Data for this exercise Start Marker
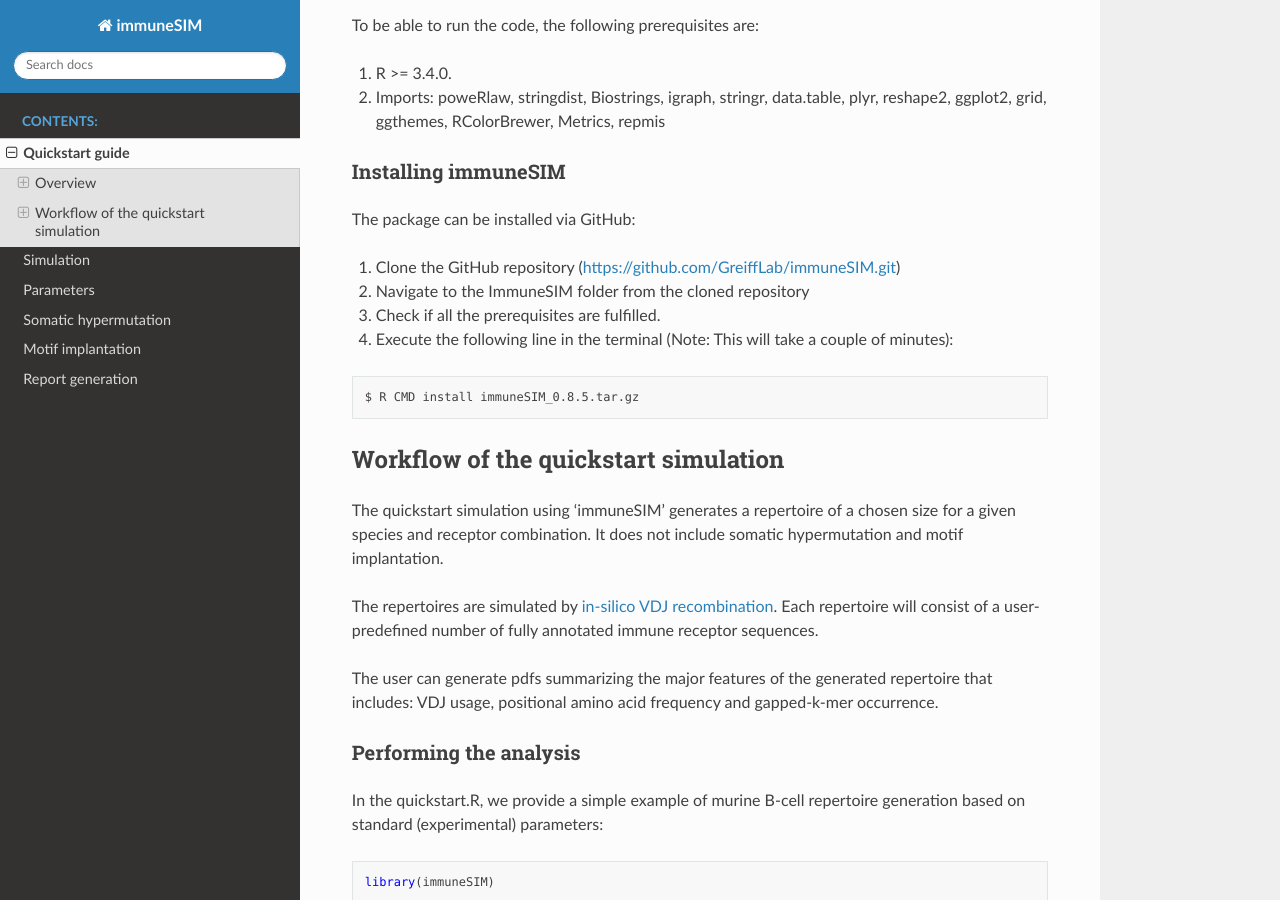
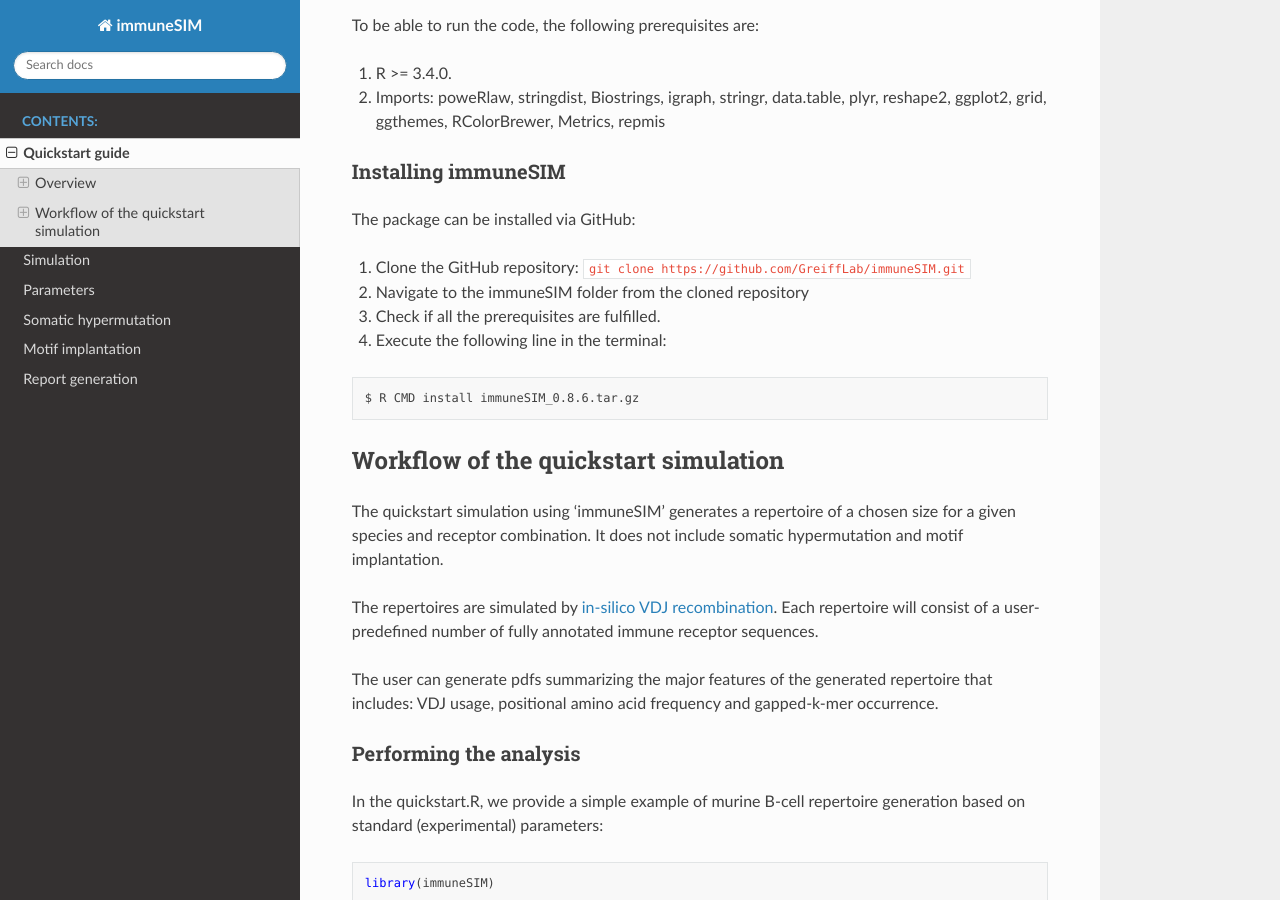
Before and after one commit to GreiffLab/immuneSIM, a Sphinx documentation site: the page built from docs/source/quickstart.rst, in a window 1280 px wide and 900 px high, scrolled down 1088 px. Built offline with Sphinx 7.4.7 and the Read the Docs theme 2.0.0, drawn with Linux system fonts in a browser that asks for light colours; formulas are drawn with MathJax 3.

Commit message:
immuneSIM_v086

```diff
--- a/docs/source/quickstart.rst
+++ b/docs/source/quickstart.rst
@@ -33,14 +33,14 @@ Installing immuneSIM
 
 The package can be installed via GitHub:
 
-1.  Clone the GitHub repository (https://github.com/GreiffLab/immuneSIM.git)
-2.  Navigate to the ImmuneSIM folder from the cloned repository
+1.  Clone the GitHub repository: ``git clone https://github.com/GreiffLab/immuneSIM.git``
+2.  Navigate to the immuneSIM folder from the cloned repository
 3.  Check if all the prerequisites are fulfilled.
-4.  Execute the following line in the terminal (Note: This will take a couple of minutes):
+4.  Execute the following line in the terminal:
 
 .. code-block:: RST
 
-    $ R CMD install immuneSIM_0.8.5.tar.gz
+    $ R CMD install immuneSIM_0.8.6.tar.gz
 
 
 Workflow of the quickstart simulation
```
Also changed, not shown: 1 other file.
Data for this exercise End Marker
Output all of the entries verbatim, leaving out any images.

● Result below
Before and after one commit to GreiffLab/immuneSIM, a Sphinx documentation site: the page built from docs/source/quickstart.rst, in a window 1280 px wide and 900 px high, scrolled down 1088 px. Built offline with Sphinx 7.4.7 and the Read the Docs theme 2.0.0, drawn with Linux system fonts in a browser that asks for light colours; formulas are drawn with MathJax 3.

Commit message:
immuneSIM_v086

```diff
--- a/docs/source/quickstart.rst
+++ b/docs/source/quickstart.rst
@@ -33,14 +33,14 @@ Installing immuneSIM
 
 The package can be installed via GitHub:
 
-1.  Clone the GitHub repository (https://github.com/GreiffLab/immuneSIM.git)
-2.  Navigate to the ImmuneSIM folder from the cloned repository
+1.  Clone the GitHub repository: ``git clone https://github.com/GreiffLab/immuneSIM.git``
+2.  Navigate to the immuneSIM folder from the cloned repository
 3.  Check if all the prerequisites are fulfilled.
-4.  Execute the following line in the terminal (Note: This will take a couple of minutes):
+4.  Execute the following line in the terminal:
 
 .. code-block:: RST
 
-    $ R CMD install immuneSIM_0.8.5.tar.gz
+    $ R CMD install immuneSIM_0.8.6.tar.gz
 
 
 Workflow of the quickstart simulation
```
Also changed, not shown: 1 other file.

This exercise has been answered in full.